* [WORK TO COMPLETE]: Locate every line in the records below that holds the word "your" and return each one.

Source data
☆ ☆ ☆ ☆ ☆

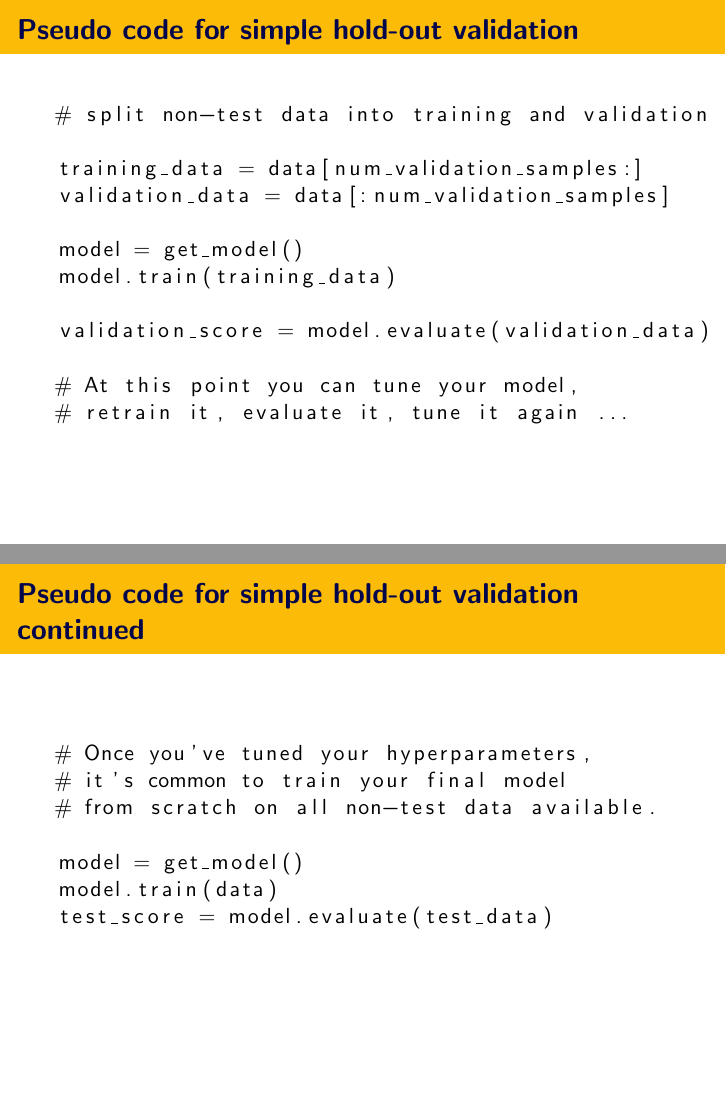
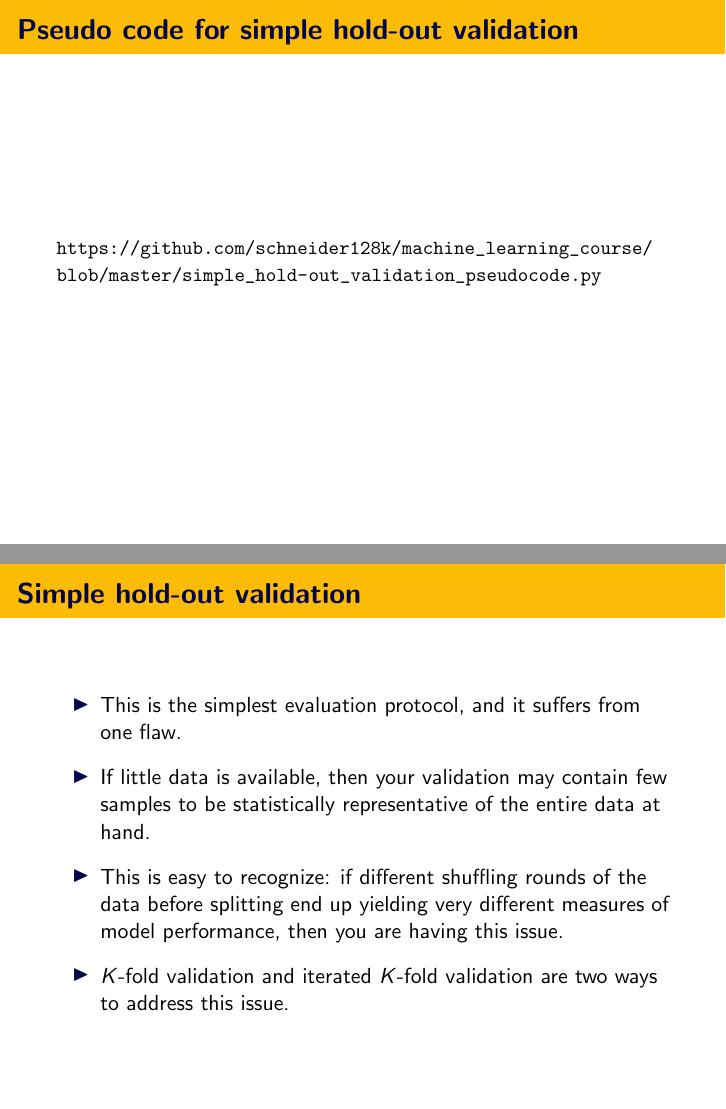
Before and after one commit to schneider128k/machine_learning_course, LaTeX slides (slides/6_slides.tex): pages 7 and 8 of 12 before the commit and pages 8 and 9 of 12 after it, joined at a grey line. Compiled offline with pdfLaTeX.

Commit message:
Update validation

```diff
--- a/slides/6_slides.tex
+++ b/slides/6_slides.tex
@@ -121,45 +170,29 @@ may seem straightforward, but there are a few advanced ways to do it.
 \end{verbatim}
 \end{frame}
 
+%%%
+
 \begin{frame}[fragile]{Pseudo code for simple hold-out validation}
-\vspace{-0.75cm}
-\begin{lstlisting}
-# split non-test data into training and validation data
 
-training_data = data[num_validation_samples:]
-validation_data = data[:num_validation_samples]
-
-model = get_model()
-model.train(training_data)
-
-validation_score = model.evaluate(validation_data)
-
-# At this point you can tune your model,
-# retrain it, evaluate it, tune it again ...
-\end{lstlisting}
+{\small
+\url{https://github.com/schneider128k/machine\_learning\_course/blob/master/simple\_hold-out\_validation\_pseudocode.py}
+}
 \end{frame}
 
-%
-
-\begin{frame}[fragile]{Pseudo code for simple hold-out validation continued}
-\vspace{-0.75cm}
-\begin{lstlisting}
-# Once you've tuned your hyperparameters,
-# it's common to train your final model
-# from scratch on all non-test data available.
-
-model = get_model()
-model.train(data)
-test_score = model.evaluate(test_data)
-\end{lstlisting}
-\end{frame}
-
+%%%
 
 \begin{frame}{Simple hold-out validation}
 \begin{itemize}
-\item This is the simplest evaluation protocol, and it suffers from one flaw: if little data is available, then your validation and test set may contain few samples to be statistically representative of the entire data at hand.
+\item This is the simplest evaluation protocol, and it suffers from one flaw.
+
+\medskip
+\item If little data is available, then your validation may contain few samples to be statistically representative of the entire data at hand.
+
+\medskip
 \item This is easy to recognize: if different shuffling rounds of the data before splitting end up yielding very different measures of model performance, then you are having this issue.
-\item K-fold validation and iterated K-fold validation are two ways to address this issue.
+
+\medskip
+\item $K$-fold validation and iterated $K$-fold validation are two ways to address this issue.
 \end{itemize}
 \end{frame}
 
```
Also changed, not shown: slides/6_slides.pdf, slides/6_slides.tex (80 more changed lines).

☆ ☆ ☆ ☆ ☆

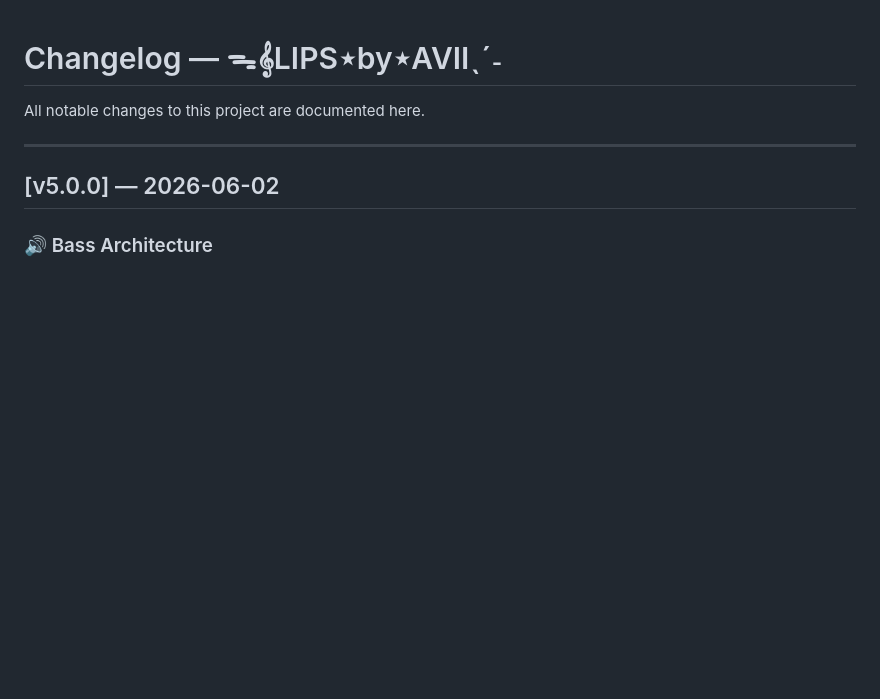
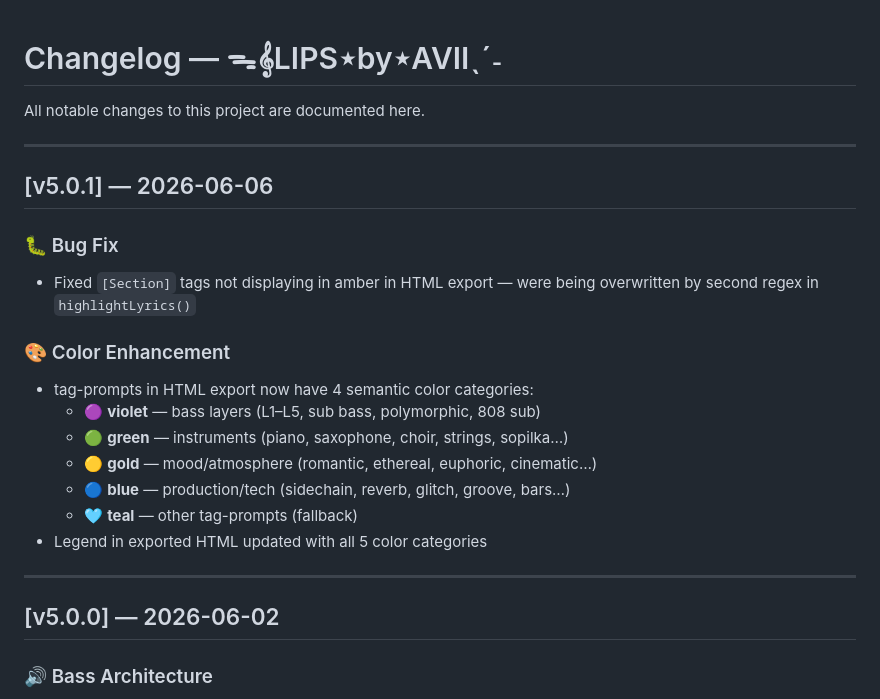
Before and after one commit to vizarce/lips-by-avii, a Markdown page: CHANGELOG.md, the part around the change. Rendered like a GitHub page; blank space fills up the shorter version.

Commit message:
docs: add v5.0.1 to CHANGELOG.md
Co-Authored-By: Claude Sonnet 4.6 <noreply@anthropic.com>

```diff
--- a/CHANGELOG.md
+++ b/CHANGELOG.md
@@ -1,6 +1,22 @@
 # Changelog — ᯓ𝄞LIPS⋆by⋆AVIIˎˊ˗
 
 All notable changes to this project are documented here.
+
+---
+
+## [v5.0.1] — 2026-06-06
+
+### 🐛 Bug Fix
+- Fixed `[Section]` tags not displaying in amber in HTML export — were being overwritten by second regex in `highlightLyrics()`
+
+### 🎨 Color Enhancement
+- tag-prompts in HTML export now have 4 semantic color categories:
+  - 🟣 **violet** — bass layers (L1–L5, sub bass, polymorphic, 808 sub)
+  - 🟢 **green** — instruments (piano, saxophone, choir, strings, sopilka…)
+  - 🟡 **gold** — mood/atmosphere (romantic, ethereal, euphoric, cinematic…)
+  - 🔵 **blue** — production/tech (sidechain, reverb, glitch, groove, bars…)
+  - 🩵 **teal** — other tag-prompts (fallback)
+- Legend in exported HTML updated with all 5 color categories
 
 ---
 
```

☆ ☆ ☆ ☆ ☆

* [OUTPUT BELOW]:
-# At this point you can tune your model,
-# Once you've tuned your hyperparameters,
-# it's common to train your final model
-\item This is the simplest evaluation protocol, and it suffers from one flaw: if little data is available, then your validation and test set may contain few samples to be statistically representative of the entire data at hand.
+\item If little data is available, then your validation may contain few samples to be statistically representative of the entire data at hand.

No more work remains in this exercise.